A three-year NDA RWMD funded experimental programme is underway to further develop an understanding of the transport of 14C in soil–plant systems in field conditions (Atkinson et al., 2012). The parameter to which the models are most sensitive is the assumed mixing of air within the plant canopy and between adjacent air layers; and (for smaller field sizes) lateral air movement. The behaviour and fate of 14C-labelled methane introduced into subsurface soil and subsequent incorporation into vegetation is being determined experimentally using 13C as a non-radioactive surrogate for 14C. Isotope ratio mass spectroscopy is used to determine 13C/12C ratios. Currently, small-scale laboratory investigations are being undertaken. These experiments will provide guidance and confidence in the design of the field experiments. Results will provide information that will help to further bound the uncertainties regarded as having the most influence in the behaviour of 14C in agricultural ecosystems, and as such support future safety assessment calculations relating to 14C.

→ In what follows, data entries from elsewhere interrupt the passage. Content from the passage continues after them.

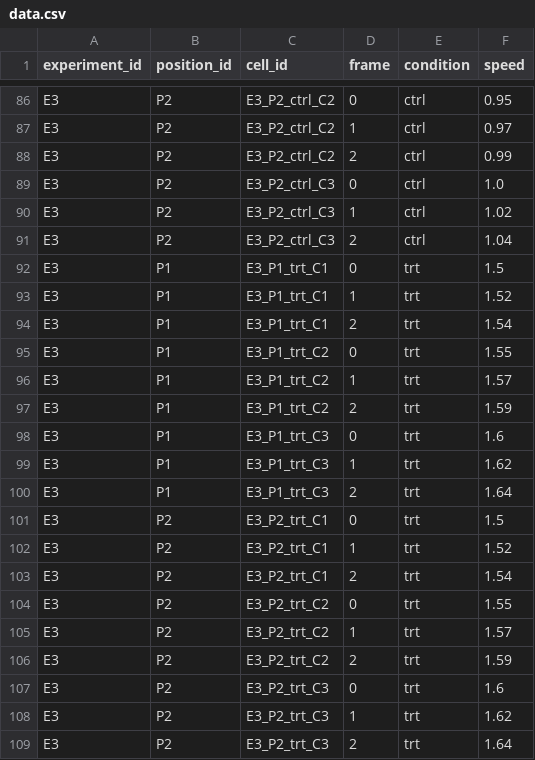
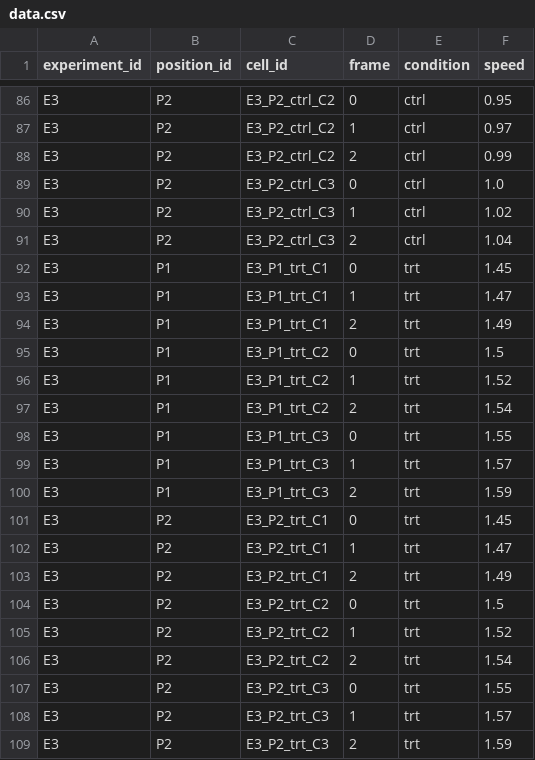
Before and after one commit to ArturRuppel/Iris, a CSV file: engine/validation/cases/cov2d-motility-superplot/data.csv, drawn as a sheet; only a part is shown, gaps mark what is left out; the diff covers the shown part only.

```diff
--- a/engine/validation/cases/cov2d-motility-superplot/data.csv
+++ b/engine/validation/cases/cov2d-motility-superplot/data.csv
@@ -91,19 +91,19 @@ E3,P2,E3_P2_ctrl_C3,1,ctrl,1.02
 E3,P2,E3_P2_ctrl_C3,2,ctrl,1.04
-E3,P1,E3_P1_trt_C1,0,trt,1.5
-E3,P1,E3_P1_trt_C1,1,trt,1.52
-E3,P1,E3_P1_trt_C1,2,trt,1.54
-E3,P1,E3_P1_trt_C2,0,trt,1.55
-E3,P1,E3_P1_trt_C2,1,trt,1.57
-E3,P1,E3_P1_trt_C2,2,trt,1.59
-E3,P1,E3_P1_trt_C3,0,trt,1.6
-E3,P1,E3_P1_trt_C3,1,trt,1.62
-E3,P1,E3_P1_trt_C3,2,trt,1.64
-E3,P2,E3_P2_trt_C1,0,trt,1.5
-E3,P2,E3_P2_trt_C1,1,trt,1.52
-E3,P2,E3_P2_trt_C1,2,trt,1.54
-E3,P2,E3_P2_trt_C2,0,trt,1.55
-E3,P2,E3_P2_trt_C2,1,trt,1.57
-E3,P2,E3_P2_trt_C2,2,trt,1.59
-E3,P2,E3_P2_trt_C3,0,trt,1.6
-E3,P2,E3_P2_trt_C3,1,trt,1.62
-E3,P2,E3_P2_trt_C3,2,trt,1.64
+E3,P1,E3_P1_trt_C1,0,trt,1.45
+E3,P1,E3_P1_trt_C1,1,trt,1.47
+E3,P1,E3_P1_trt_C1,2,trt,1.49
+E3,P1,E3_P1_trt_C2,0,trt,1.5
+E3,P1,E3_P1_trt_C2,1,trt,1.52
+E3,P1,E3_P1_trt_C2,2,trt,1.54
+E3,P1,E3_P1_trt_C3,0,trt,1.55
+E3,P1,E3_P1_trt_C3,1,trt,1.57
+E3,P1,E3_P1_trt_C3,2,trt,1.59
+E3,P2,E3_P2_trt_C1,0,trt,1.45
+E3,P2,E3_P2_trt_C1,1,trt,1.47
+E3,P2,E3_P2_trt_C1,2,trt,1.49
+E3,P2,E3_P2_trt_C2,0,trt,1.5
+E3,P2,E3_P2_trt_C2,1,trt,1.52
+E3,P2,E3_P2_trt_C2,2,trt,1.54
+E3,P2,E3_P2_trt_C3,0,trt,1.55
+E3,P2,E3_P2_trt_C3,1,trt,1.57
+E3,P2,E3_P2_trt_C3,2,trt,1.59
```
Also changed, not shown: 18 edited cells elsewhere in this file, 30 other files.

The study reported here was carried out by staff from the Agence Nationale pour la Gestion des Déchets Radioactifs (Andra, France), Électricité de France (EDF), the Swedish Radiation Safety Authority (SSM) and the technical support team, made up from GMS Abingdon, Limer Scientific Consulting, Quintessa, Eden Nuclear and Environment and Mike Thorne and Associates. The study was supported financially by Andra, EDF, LLW Repository Ltd (UK), the National Cooperative for the Disposal of Radioactive Waste (Nagra, Switzerland), the Nuclear Decommissioning Authority Radioactive Waste Management Directorate (UK), Nuclear Waste Management Organisation of Japan, Svensk Kärnbränslehantering AB (Sweden) and SSM. Additional technical input and comments are gratefully acknowledged from staff at the Institut de Radioprotection et de Sreté Nucléaire (France), the University of Nottingham (UK), the University of East Finland, the Centro de Investigaciones Energéticas, Medioambientales y Tecnológicas (Spain), EcoMatters (Canada), the National Institute of Radiological Sciences (Japan), Facilia AB (Sweden) and the Helmholtz-Zentrum (Germany).